Available data:
Start of Block

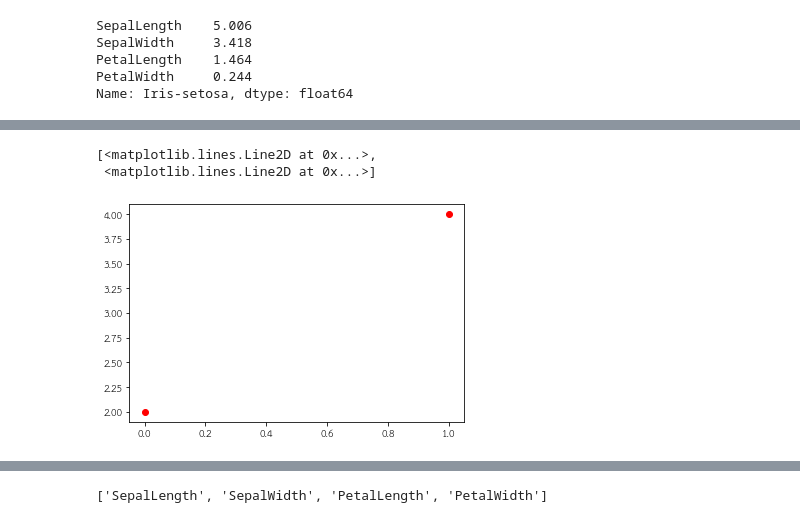
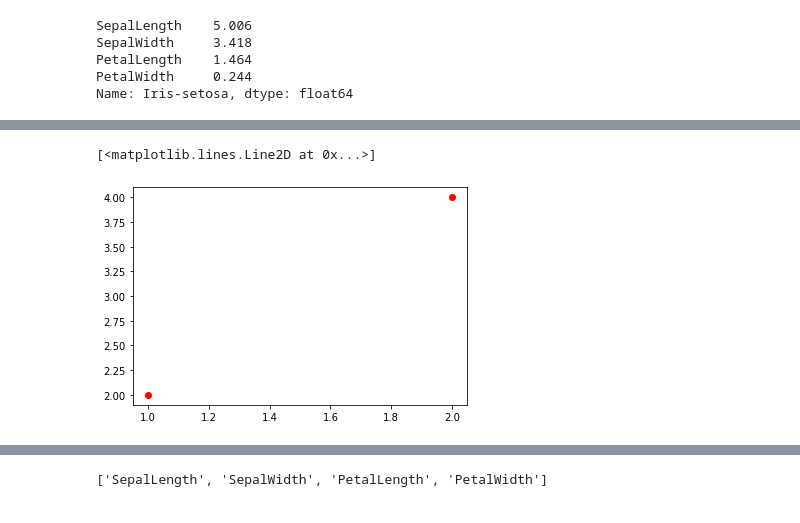
Before and after one commit to Supaporn-Bututham/data_viz_2022, a Jupyter notebook: DataViz04_Data_Comparison.ipynb, the cells around one changed output, grey strips where cells are left out. Drawn from its saved outputs; the diff is of its cells as text; code cells hidden in the pictures.

```diff
--- a/DataViz04_Data_Comparison.ipynb
+++ b/DataViz04_Data_Comparison.ipynb
@@ -77,9 +81,8 @@ plt.plot([1],[2],'ro')
 # %%
-plt.plot([1],[2],[2,4],'ro')
+plt.plot([1,2],[2,4],'ro')
 # %% [output]
-[<matplotlib.lines.Line2D at 0x...>,
- <matplotlib.lines.Line2D at 0x...>]
+[<matplotlib.lines.Line2D at 0x...>]
-[figure, old version]
+[figure, new version]
 # %%
 plt.plot([1,2],[2,4],'ro-.')
 # %% [output]
```
Also changed, not shown: parts of 84 cells of this notebook.
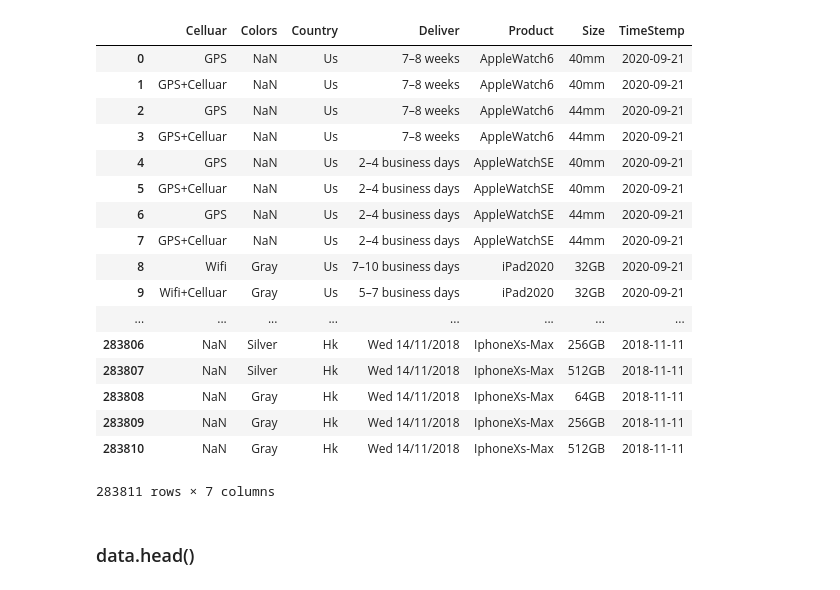
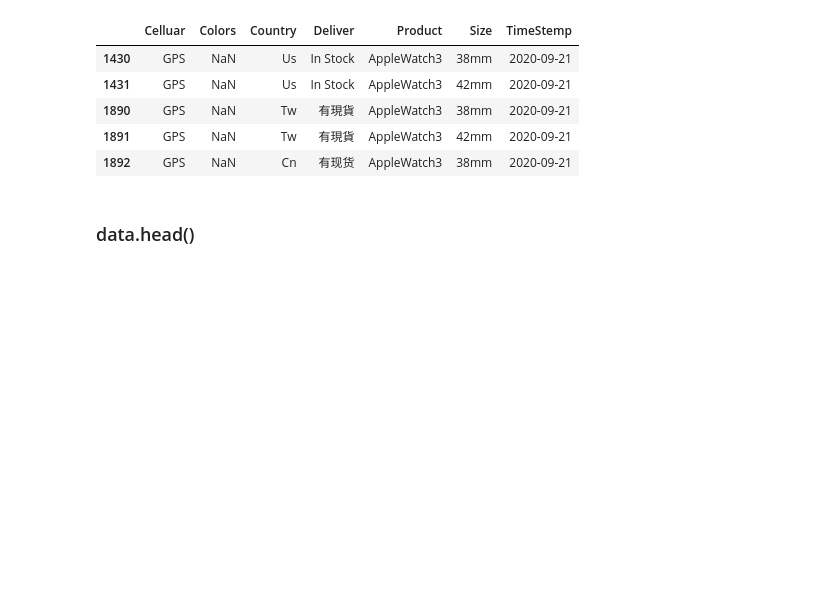
Before and after one commit to b9907051/iphone, a Jupyter notebook: Untitled.ipynb, the cells around one changed output. Saved outputs shown, nothing was run; the diff lists cells and outputs as text; code cells hidden in the pictures; blank space fills up the shorter version.

```diff
--- a/Untitled.ipynb
+++ b/Untitled.ipynb
@@ -3,24 +3,11 @@ import pandas as pd
 import numpy as np
 # %%
 data = pd.read_csv('static/data/Data.csv')
-data.columns
-data.drop(columns=['Unnamed: 0'])
+data[data['Product']=='AppleWatch3'].head()
 # %% [output]
 |  | Celluar | Colors | Country | Deliver | Product | Size | TimeStemp |
-| 0 | GPS | NaN | Us | 7–8 weeks | AppleWatch6 | 40mm | 2020-09-21 |
-| 1 | GPS+Celluar | NaN | Us | 7–8 weeks | AppleWatch6 | 40mm | 2020-09-21 |
-| 2 | GPS | NaN | Us | 7–8 weeks | AppleWatch6 | 44mm | 2020-09-21 |
-| 3 | GPS+Celluar | NaN | Us | 7–8 weeks | AppleWatch6 | 44mm | 2020-09-21 |
-| 4 | GPS | NaN | Us | 2–4 business days | AppleWatchSE | 40mm | 2020-09-21 |
-| 5 | GPS+Celluar | NaN | Us | 2–4 business days | AppleWatchSE | 40mm | 2020-09-21 |
-| 6 | GPS | NaN | Us | 2–4 business days | AppleWatchSE | 44mm | 2020-09-21 |
-| 7 | GPS+Celluar | NaN | Us | 2–4 business days | AppleWatchSE | 44mm | 2020-09-21 |
-| 8 | Wifi | Gray | Us | 7–10 business days | iPad2020 | 32GB | 2020-09-21 |
-| 9 | Wifi+Celluar | Gray | Us | 5–7 business days | iPad2020 | 32GB | 2020-09-21 |
-| ... | ... | ... | ... | ... | ... | ... | ... |
-| 283806 | NaN | Silver | Hk | Wed 14/11/2018 | IphoneXs-Max | 256GB | 2018-11-11 |
-| 283807 | NaN | Silver | Hk | Wed 14/11/2018 | IphoneXs-Max | 512GB | 2018-11-11 |
-| 283808 | NaN | Gray | Hk | Wed 14/11/2018 | IphoneXs-Max | 64GB | 2018-11-11 |
-| 283809 | NaN | Gray | Hk | Wed 14/11/2018 | IphoneXs-Max | 256GB | 2018-11-11 |
-| 283810 | NaN | Gray | Hk | Wed 14/11/2018 | IphoneXs-Max | 512GB | 2018-11-11 |
+| 1430 | GPS | NaN | Us | In Stock | AppleWatch3 | 38mm | 2020-09-21 |
+| 1431 | GPS | NaN | Us | In Stock | AppleWatch3 | 42mm | 2020-09-21 |
+| 1890 | GPS | NaN | Tw | 有現貨 | AppleWatch3 | 38mm | 2020-09-21 |
+| 1891 | GPS | NaN | Tw | 有現貨 | AppleWatch3 | 42mm | 2020-09-21 |
+| 1892 | GPS | NaN | Cn | 有现货 | AppleWatch3 | 38mm | 2020-09-21 |
-283811 rows × 7 columns
```
Also changed, not shown: parts of 3 cells of this notebook, 4 other files.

End of Block

Work task: Repeat each line of the records exactly, dropping the pictures.

Finished exercise:
Before and after one commit to Supaporn-Bututham/data_viz_2022, a Jupyter notebook: DataViz04_Data_Comparison.ipynb, the cells around one changed output, grey strips where cells are left out. Drawn from its saved outputs; the diff is of its cells as text; code cells hidden in the pictures.

```diff
--- a/DataViz04_Data_Comparison.ipynb
+++ b/DataViz04_Data_Comparison.ipynb
@@ -77,9 +81,8 @@ plt.plot([1],[2],'ro')
 # %%
-plt.plot([1],[2],[2,4],'ro')
+plt.plot([1,2],[2,4],'ro')
 # %% [output]
-[<matplotlib.lines.Line2D at 0x...>,
- <matplotlib.lines.Line2D at 0x...>]
+[<matplotlib.lines.Line2D at 0x...>]
-[figure, old version]
+[figure, new version]
 # %%
 plt.plot([1,2],[2,4],'ro-.')
 # %% [output]
```
Also changed, not shown: parts of 84 cells of this notebook.
Before and after one commit to b9907051/iphone, a Jupyter notebook: Untitled.ipynb, the cells around one changed output. Saved outputs shown, nothing was run; the diff lists cells and outputs as text; code cells hidden in the pictures; blank space fills up the shorter version.

```diff
--- a/Untitled.ipynb
+++ b/Untitled.ipynb
@@ -3,24 +3,11 @@ import pandas as pd
 import numpy as np
 # %%
 data = pd.read_csv('static/data/Data.csv')
-data.columns
-data.drop(columns=['Unnamed: 0'])
+data[data['Product']=='AppleWatch3'].head()
 # %% [output]
 |  | Celluar | Colors | Country | Deliver | Product | Size | TimeStemp |
-| 0 | GPS | NaN | Us | 7–8 weeks | AppleWatch6 | 40mm | 2020-09-21 |
-| 1 | GPS+Celluar | NaN | Us | 7–8 weeks | AppleWatch6 | 40mm | 2020-09-21 |
-| 2 | GPS | NaN | Us | 7–8 weeks | AppleWatch6 | 44mm | 2020-09-21 |
-| 3 | GPS+Celluar | NaN | Us | 7–8 weeks | AppleWatch6 | 44mm | 2020-09-21 |
-| 4 | GPS | NaN | Us | 2–4 business days | AppleWatchSE | 40mm | 2020-09-21 |
-| 5 | GPS+Celluar | NaN | Us | 2–4 business days | AppleWatchSE | 40mm | 2020-09-21 |
-| 6 | GPS | NaN | Us | 2–4 business days | AppleWatchSE | 44mm | 2020-09-21 |
-| 7 | GPS+Celluar | NaN | Us | 2–4 business days | AppleWatchSE | 44mm | 2020-09-21 |
-| 8 | Wifi | Gray | Us | 7–10 business days | iPad2020 | 32GB | 2020-09-21 |
-| 9 | Wifi+Celluar | Gray | Us | 5–7 business days | iPad2020 | 32GB | 2020-09-21 |
-| ... | ... | ... | ... | ... | ... | ... | ... |
-| 283806 | NaN | Silver | Hk | Wed 14/11/2018 | IphoneXs-Max | 256GB | 2018-11-11 |
-| 283807 | NaN | Silver | Hk | Wed 14/11/2018 | IphoneXs-Max | 512GB | 2018-11-11 |
-| 283808 | NaN | Gray | Hk | Wed 14/11/2018 | IphoneXs-Max | 64GB | 2018-11-11 |
-| 283809 | NaN | Gray | Hk | Wed 14/11/2018 | IphoneXs-Max | 256GB | 2018-11-11 |
-| 283810 | NaN | Gray | Hk | Wed 14/11/2018 | IphoneXs-Max | 512GB | 2018-11-11 |
+| 1430 | GPS | NaN | Us | In Stock | AppleWatch3 | 38mm | 2020-09-21 |
+| 1431 | GPS | NaN | Us | In Stock | AppleWatch3 | 42mm | 2020-09-21 |
+| 1890 | GPS | NaN | Tw | 有現貨 | AppleWatch3 | 38mm | 2020-09-21 |
+| 1891 | GPS | NaN | Tw | 有現貨 | AppleWatch3 | 42mm | 2020-09-21 |
+| 1892 | GPS | NaN | Cn | 有现货 | AppleWatch3 | 38mm | 2020-09-21 |
-283811 rows × 7 columns
```
Also changed, not shown: parts of 3 cells of this notebook, 4 other files.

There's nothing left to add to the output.